Go Fish/Crazy 8’s:
Card games are great for kids and there are a variety of levels pending your child’s age and cognitive level. Most card games work on turn taking and good sportsmanship; social skills needed for success at all ages. With Go Fish, you can work on asking questions, recognizing patterns, counting and working memory. With Crazy 8’s, your child has to understand and discriminate patterns and color/number relationships. Holding cards in your hand is a great way to develop smaller muscles of hand, thumb mobility and overall dexterity. Plus, holding the cards with one hand and using the other hand to pick up/discard naturally helps develop bimanual coordination skills. Fatherly explains 21 different card games you can play with your kids, check it out HERE.
Name, Place, Animal, Thing:
This game is similar to the idea of the game scattergories. You have to pick a letter, and then say a name, place, animal and thing all starting with the assigned letter. This targets working memory, vocabulary, categorization and association. Instead of playing this game at the table, try playing on the floor while you are laying on your stomach and propped on your elbows. This works on back/core strength and shoulter/neck stability. This is important because our bigger muscles in our middle create the foundations for development of higher level skills. For example, head/neck stability and control are the foundations for development of ocularmotor control (using your eyes to look). Being able to use your core to sit up straight is the foundation for legible and automatic handwriting. Playing games in the prone position (on your belly) helps naturally develop all of these foundational skills we use every day. Want to add some movement in? Instead of saying the words, you have to draw, act, or locate those items.

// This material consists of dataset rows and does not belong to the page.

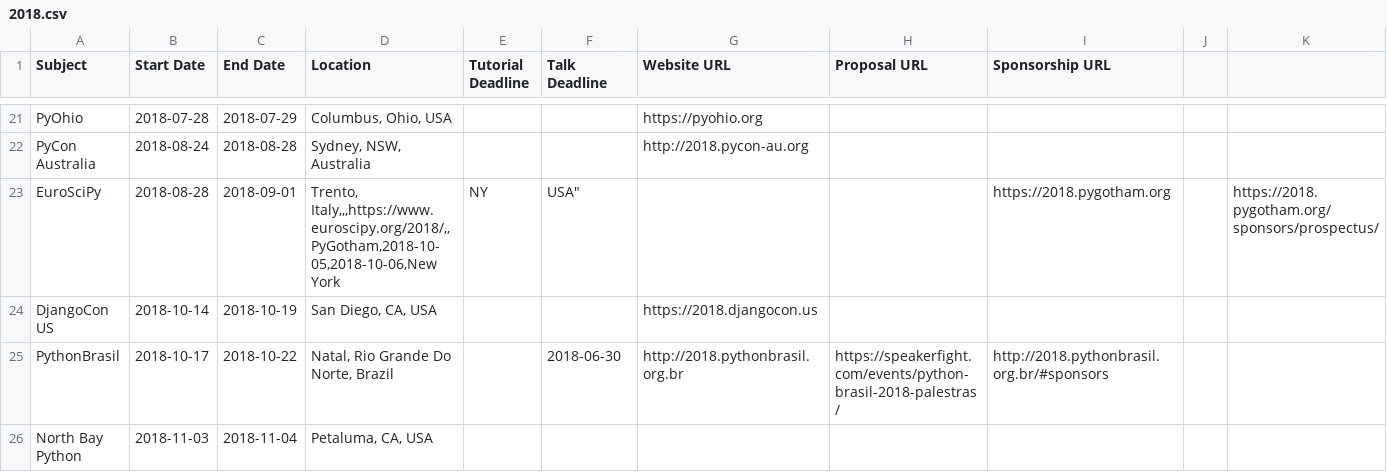
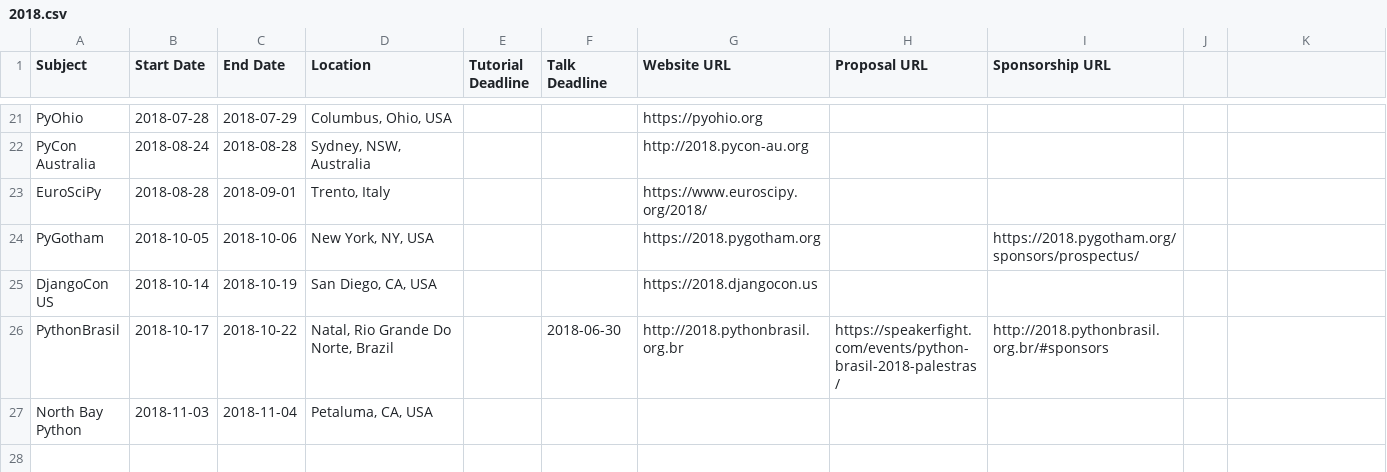
Before and after one commit to python-organizers/conferences, a CSV file: 2018.csv, drawn as a sheet; only a part is shown, gaps mark what is left out.

Commit message:
fix missing closing double quote for location

```diff
--- a/2018.csv
+++ b/2018.csv
@@ -22,4 +22,4 @@ PyOhio,2018-07-28,2018-07-29,"Columbus, Ohio, USA",,,https://pyohio.org,,
 PyCon Australia,2018-08-24,2018-08-28,"Sydney, NSW, Australia",,,http://2018.pycon-au.org,,
-EuroSciPy,2018-08-28,2018-09-01,"Trento, Italy,,,https://www.euroscipy.org/2018/,,
-PyGotham,2018-10-05,2018-10-06,"New York, NY, USA",,,https://2018.pygotham.org,,https://2018.pygotham.org/sponsors/prospectus/
+EuroSciPy,2018-08-28,2018-09-01,"Trento, Italy",,,https://www.euroscipy.org/2018/,,
+PyGotham,2018-10-05,2018-10-06,"New York, NY, USA",,,https://2018.pygotham.org,,https://2018.pygotham.org/sponsors/prospectus/
 DjangoCon US,2018-10-14,2018-10-19,"San Diego, CA, USA",,,https://2018.djangocon.us,,
```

What a great way to incorporate music and movement into your virtual game night. This can help provide vestibular and propriopcetive input to help your child get organized and ready for learning. It also works on rhythm, coordination, and spatial awareness. Don’t forget the freeze part – this targets your child’s ability to not only be aware of his/her body in space, but also control his/her body to start-stop on command (impulse control). Without this skill refined, you may see your child bumping into other kids or items in the hallways at school or being unsafe on the playground. Plus, it is a foundation for higher level coordination skills that will be needed to success with a variety of sports/activities.
Targeting some foundational developmental skills during game nights can help you’re your children up for success. And the best part, is they often don’t realize that you are actually making htem ‘work’ because it is FUN! These are just a few of our game-night favorites, with some ideas on how to adapt them to target specific skills. We hope these game ideas are useful in hosting a fun-filled virtual game night with your family and friends.
Hi, I am an occupational therapist at South Shore Therapies. I specialize in pediatirc brain injury and stroke, but love working with all families to help kids reach their optimal potential. Our mission with SST’s social media platform is to empower, educate and inspire families to take on life’s challenges while promoting an optimistic outlook and a brighter future.